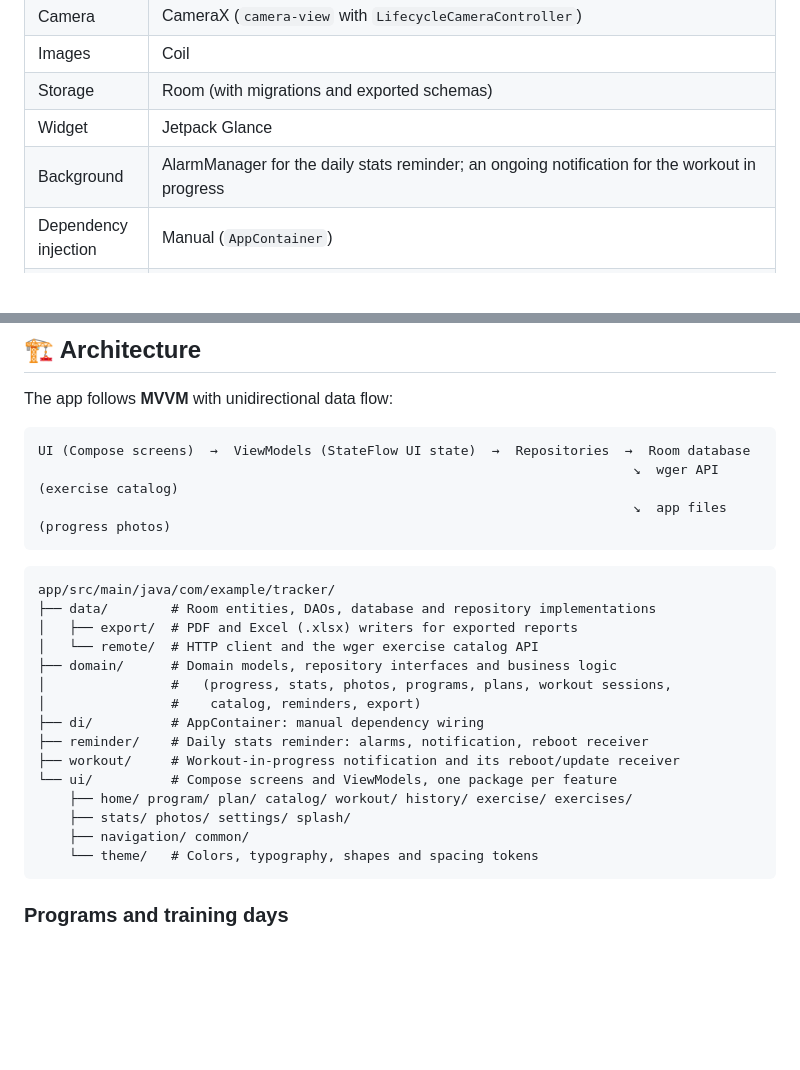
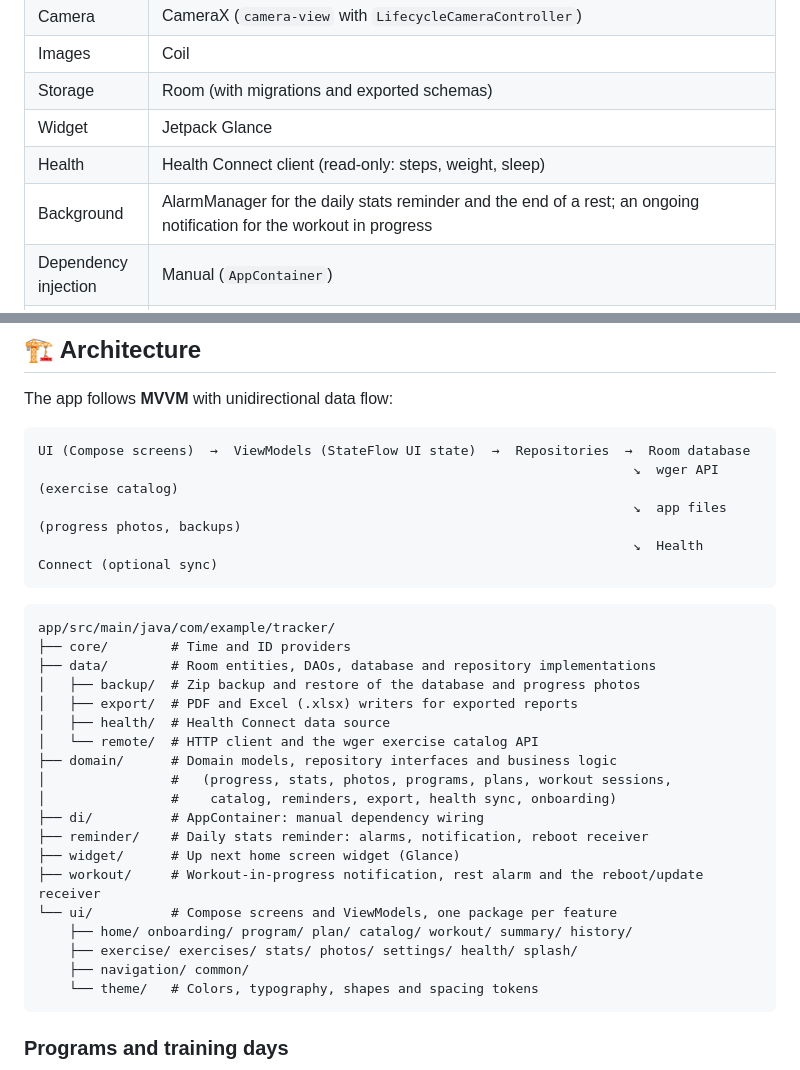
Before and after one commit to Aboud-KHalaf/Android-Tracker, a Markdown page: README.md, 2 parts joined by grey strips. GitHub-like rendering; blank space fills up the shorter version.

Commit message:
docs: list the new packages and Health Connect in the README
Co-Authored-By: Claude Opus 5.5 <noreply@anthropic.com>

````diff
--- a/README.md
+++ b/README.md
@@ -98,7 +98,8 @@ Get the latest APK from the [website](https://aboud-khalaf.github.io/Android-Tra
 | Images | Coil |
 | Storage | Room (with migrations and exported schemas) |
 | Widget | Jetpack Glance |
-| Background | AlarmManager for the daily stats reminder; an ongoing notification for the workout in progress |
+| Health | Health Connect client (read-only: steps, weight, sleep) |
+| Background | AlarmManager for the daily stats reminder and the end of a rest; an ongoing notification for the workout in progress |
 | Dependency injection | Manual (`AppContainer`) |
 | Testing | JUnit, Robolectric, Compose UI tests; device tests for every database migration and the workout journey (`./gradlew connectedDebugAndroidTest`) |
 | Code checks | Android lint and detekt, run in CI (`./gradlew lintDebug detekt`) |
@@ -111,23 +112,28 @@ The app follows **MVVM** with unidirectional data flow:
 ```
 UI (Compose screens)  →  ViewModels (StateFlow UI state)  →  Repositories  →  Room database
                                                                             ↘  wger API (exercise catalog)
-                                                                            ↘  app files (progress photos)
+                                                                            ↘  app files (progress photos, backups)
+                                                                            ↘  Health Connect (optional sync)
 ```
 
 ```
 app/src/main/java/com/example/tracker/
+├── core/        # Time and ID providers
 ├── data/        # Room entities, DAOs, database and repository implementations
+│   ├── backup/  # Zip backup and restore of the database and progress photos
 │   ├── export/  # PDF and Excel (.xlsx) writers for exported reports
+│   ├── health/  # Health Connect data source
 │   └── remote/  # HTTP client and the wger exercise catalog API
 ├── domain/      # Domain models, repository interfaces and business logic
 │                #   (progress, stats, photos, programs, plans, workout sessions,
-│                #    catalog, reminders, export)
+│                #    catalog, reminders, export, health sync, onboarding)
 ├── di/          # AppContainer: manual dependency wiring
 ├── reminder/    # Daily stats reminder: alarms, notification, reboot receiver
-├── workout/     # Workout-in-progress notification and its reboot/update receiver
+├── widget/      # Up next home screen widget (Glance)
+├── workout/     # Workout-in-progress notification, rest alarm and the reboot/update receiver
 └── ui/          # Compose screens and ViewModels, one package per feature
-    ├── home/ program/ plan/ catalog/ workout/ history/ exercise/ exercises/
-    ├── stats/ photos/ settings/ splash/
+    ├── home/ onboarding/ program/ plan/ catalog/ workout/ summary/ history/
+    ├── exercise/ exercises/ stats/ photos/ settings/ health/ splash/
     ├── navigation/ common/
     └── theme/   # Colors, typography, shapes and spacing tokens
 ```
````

#####

■ **Problem**
Lines that contain the word "notification": how many are there in the data? Give the number and nothing else.

■ **Solution**
5